BEGIN

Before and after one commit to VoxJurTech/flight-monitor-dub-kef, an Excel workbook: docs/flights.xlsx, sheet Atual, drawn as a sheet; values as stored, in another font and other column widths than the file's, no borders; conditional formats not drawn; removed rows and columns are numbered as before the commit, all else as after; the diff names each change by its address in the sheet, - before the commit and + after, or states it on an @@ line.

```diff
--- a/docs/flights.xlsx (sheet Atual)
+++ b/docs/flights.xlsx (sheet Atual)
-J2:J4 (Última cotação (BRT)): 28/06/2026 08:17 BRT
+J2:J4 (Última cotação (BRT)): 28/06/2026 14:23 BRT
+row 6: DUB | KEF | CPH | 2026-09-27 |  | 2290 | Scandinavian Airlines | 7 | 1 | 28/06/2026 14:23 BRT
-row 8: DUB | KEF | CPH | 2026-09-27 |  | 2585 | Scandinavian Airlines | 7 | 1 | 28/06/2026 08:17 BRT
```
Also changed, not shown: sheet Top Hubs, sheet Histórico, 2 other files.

END
BEGIN

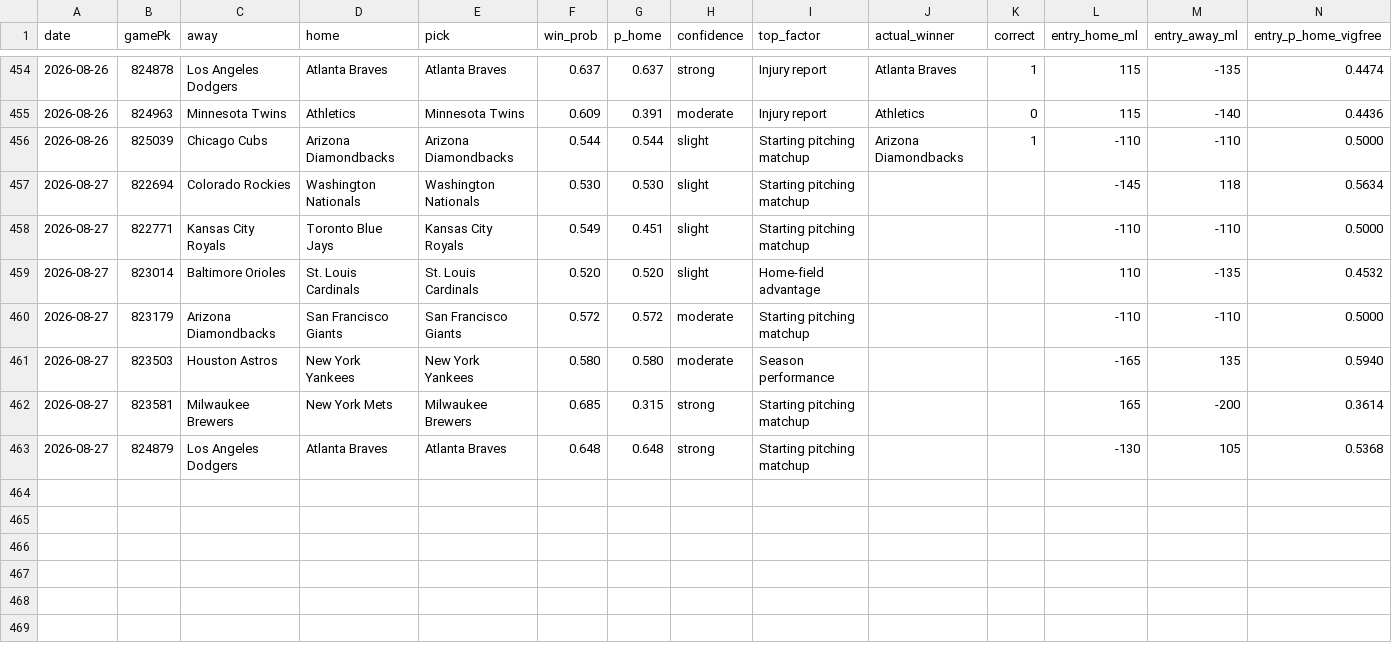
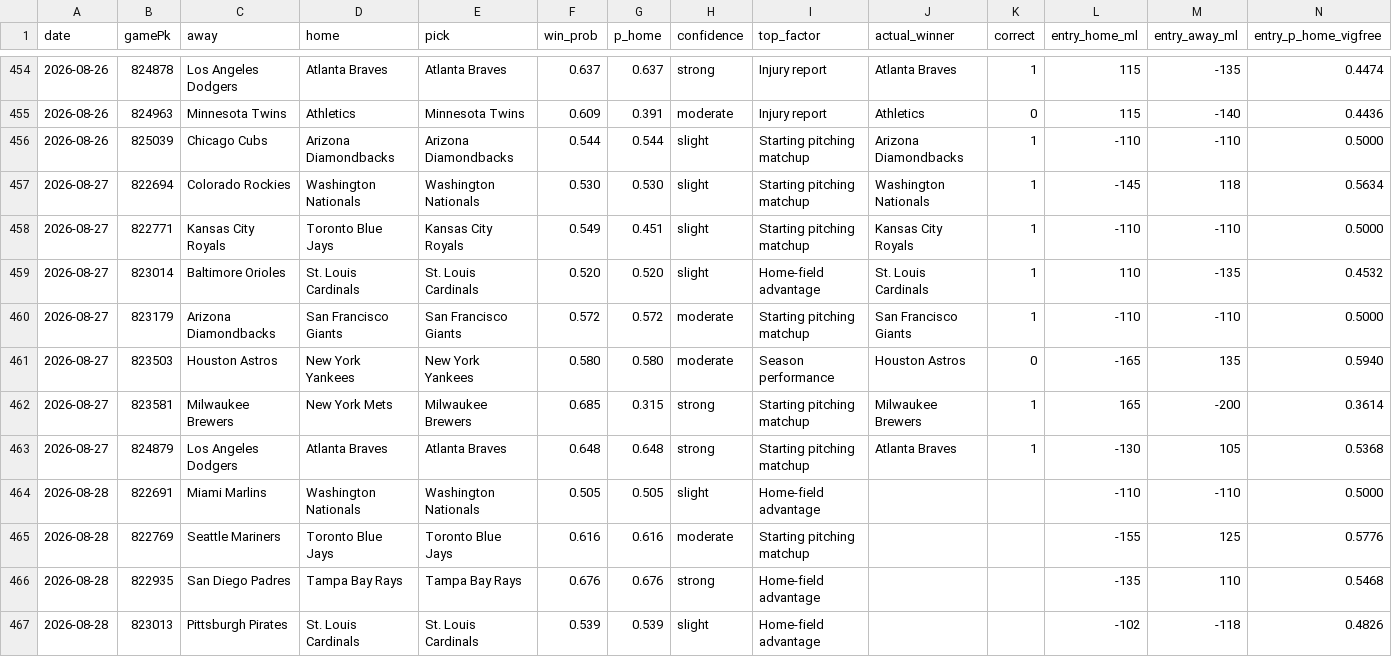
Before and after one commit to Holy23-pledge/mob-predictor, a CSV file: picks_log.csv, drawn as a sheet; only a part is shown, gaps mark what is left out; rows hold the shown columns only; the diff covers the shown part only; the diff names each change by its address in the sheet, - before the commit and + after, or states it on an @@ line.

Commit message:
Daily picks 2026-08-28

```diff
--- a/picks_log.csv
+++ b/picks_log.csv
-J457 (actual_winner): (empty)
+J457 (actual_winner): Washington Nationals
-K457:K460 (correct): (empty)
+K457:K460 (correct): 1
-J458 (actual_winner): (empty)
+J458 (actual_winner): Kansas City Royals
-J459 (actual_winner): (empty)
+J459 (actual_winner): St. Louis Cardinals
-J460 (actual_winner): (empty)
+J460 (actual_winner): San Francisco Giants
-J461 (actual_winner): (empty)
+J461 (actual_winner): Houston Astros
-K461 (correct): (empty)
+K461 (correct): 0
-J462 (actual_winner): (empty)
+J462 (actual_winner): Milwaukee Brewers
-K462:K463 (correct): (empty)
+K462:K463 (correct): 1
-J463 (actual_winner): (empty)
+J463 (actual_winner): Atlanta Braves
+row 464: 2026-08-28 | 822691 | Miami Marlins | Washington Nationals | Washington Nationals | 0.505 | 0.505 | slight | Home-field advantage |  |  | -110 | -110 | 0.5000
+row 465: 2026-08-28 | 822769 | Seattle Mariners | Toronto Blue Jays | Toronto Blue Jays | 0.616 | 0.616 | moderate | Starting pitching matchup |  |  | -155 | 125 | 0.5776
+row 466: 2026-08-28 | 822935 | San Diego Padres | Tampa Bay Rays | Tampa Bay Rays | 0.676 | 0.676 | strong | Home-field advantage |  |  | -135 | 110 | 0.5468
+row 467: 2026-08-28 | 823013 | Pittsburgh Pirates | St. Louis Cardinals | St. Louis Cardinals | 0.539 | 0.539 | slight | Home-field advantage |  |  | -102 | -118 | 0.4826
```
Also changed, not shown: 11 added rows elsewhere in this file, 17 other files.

END

YOUR ASSIGNMENT: Please filter the entries above down to the lines holding "correct" and copy them.

PROBLEM SOLUTION:
-K457:K460 (correct): (empty)
+K457:K460 (correct): 1
-K461 (correct): (empty)
+K461 (correct): 0
-K462:K463 (correct): (empty)
+K462:K463 (correct): 1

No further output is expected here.